by J. A. Buxton
This is a true story from my childhood in West Brookfield.
|“Allan, I refuse to have my picture taken with that…that beast!” Mum’s annoyed words could be heard from where she was standing near the tire swing hanging from the old apple tree in the side yard. |
I grinned at Tango, who was riding his bicycle down the long driveway next to mine. We had just come back from swimming in Lake Wickaboag, which was located at the end of our street. Both of us were still dripping lake water all over the driveway leading to the garage, but the heat of the August sun was doing its best to dry us off.
Our bare feet were also sticky with tar from the newly tarred road leading down to the lake. Riding down to the lake was easy, but even our strong young legs gave out halfway back up the hill. Thus, the tar on our feet! Why the town fathers always insisted on tarring roads during the summer never made sense to either of us, but over the years we’d learned that the smell of hot tar meant it must be August.
Tango whispered, slowing down his bicycle to a mere crawl beside me. “What’s your mother upset about?”
He stopped pedaling when Dad’s pleading voice came around the corner of the garage. “Oh heck, Tudie, all you have to do is put your arm around him and smile.”
“That’s all?” Mum practically sputtered this question, and we knew something momentous was going on. After leaning our bikes against the side of the garage, we crept silently into the side yard, trying to stay out of sight. The first thing we saw was my father, decked out in his orange vest, a requirement for safe hunting in our area. He was holding his old Polaroid camera and aiming it toward the tire swing.
What stopped us in our tracks and brought on a fit of giggles from both of us was the sight of my mother. There Mum stood, outrage showing in every fiber of her body. She still wore the apron she had on while fixing supper when Dad asked her to come outside and pose for him.
Standing at one side of the swing, she called out, “Hurry up, Allan, I’ve got supper on the stove, and it’s going to burn if you don’t get this over with NOW!” Tango and I both recognized that tone of voice. Mum was nicknamed Sergeant by the neighborhood kids for a reason.
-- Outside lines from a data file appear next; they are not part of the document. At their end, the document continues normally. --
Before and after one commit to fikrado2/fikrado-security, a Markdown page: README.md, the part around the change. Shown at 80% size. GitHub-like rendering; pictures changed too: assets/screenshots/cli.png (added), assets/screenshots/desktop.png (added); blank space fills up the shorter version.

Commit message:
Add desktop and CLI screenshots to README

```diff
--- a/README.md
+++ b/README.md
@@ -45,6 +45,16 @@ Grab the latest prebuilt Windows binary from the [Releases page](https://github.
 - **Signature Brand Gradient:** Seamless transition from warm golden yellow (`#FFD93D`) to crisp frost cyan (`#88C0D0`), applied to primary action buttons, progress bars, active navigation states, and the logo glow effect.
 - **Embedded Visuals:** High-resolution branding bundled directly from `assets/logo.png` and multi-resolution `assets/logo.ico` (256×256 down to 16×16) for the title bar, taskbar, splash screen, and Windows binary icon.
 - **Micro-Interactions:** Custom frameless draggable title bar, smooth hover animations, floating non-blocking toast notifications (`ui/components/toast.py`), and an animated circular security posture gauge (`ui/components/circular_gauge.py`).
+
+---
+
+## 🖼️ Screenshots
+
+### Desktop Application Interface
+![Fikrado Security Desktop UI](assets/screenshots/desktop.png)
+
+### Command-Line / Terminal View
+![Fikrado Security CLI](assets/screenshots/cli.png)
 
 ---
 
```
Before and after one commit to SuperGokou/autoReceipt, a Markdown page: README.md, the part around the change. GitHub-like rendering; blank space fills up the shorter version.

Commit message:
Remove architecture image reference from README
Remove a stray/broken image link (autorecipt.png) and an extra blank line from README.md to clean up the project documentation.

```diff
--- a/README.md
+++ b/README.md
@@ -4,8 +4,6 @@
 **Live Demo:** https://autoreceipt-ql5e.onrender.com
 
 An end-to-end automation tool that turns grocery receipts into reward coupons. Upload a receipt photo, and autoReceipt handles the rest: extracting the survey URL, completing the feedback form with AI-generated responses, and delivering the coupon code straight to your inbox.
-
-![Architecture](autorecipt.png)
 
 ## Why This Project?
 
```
Finally, satisfied he had his wife posed as close to his other subject as she was going to get, Dad snapped the photograph. I will always treasure this picture of Mum next to my tire swing.
There she stood, her reluctant arm draped around the shoulders of a huge black bear Dad had shot on his recent hunting trip.
Winner of 05/24/07 daily Writer's Cramp contest